War Like the Thunderbolt: The Battle and Burning of Atlanta , Russell S. Bonds, Westholme Publishing, 544 pages, 10 maps, 50+ photographs, end notes, index, bibliography. $29.95.
What initially drew me to this book was the author. In Stealing the General: The Great Locomotive Chase and the First Medal of Honor Russell Bonds captures The Andrews Raid of 1862 (better known as the Great Locomotive Chase) so well in detail and story that I hoped a second effort would soon arrive.
During the middle of my reading Thunderbolt, I asked myself 'when have I so thoroughly enjoyed a book on the American Civil War?' As enjoyable as Stealing the General is, War Like A Thunderbolt exceeds it. The freshness of the writing style, the pace of the story, and the handling of an entire campaign is as compelling Bruce Catton's hallmark Army of the Potomac trilogy. When I finished reading Catton's trilogy (each of the three times) I wanted to know more about the Army of the Potomac and its battles. Finishing Thunderbolt, I went to my shelves and found two other related books. Bonds' writing left me with a desire to know more about the battles at Atlanta, its soldiers, its impact on civilians, and even the logistics of moving armies across rivers, mountains, and through the cities of Georgia.

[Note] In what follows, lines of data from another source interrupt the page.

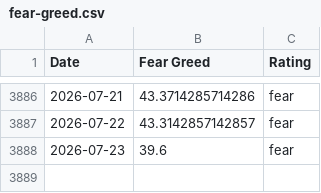
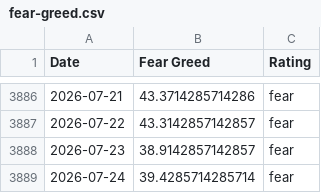
Before and after one commit to whit3rabbit/fear-greed-data, a CSV file: fear-greed.csv, drawn as a sheet; only a part is shown, gaps mark what is left out.

```diff
--- a/fear-greed.csv
+++ b/fear-greed.csv
@@ -3887,2 +3887,3 @@ Date,Fear Greed,Rating
 2026-07-22,43.3142857142857,fear
-2026-07-23,39.6,fear
+2026-07-23,38.9142857142857,fear
+2026-07-24,39.4285714285714,fear
```
Also changed, not shown: datasets/cnn_fear_greed.csv, 1 other file.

In the Preface Bonds presents the risk that Selznick took in obtaining the rights to Gone With The Wind, then producing and marketing the movie. The impact of tragedy and romance on the representations of the Atlanta campaign was profound. Considerations of Sherman, Johnson, Hood and their armies are often viewed with Gone with the Wind in mind of the popular audience and casual reader of Civil War history. Bonds challenges that Hollywood induced collective memory.
The civilians in the path of the armies are not neglected by Bonds: die hard Rebels, immigrant Northern business families, free and enslaved Blacks appear in the opening chapters, throughout the book and in the final chapter about the Phoenix City. Sherman's reputation is neither polished nor bruised; through Sherman's words Bonds' tells the commander's story of amazing generalship, intuitive leadership and a great deal of luck, earned and unearned. Some the earned luck that Sherman had included his 1844 tour of duty that place him among the mountains and rivers over which his army would march 20 years latter. Bonds pointedly describes Sherman's first visit to northern Georgia and how crucial it was for the formation of his 1864 strategy.
Neither Johnson nor Hood are stereotyped or diminished. Johnson does not act cowardly and Hood is not a laudanum addled commander. Each general has his perspective and talents and commands the army in accordance with them. The soldiers' voice is heard throughout every chapter; corps, divisions and brigades are surely in their place and there commanders and troops are placed as firmly before the reader as they are the enemy.
Three times I've returned to Catton's Mr. Lincoln's Army, Glory Road, and Stillness at Appomattox during my lifetime of reading Civil War history; I plan to do the same with War Like the Thunderbolt: The Battle and Burning of Atlanta and Stealing the General.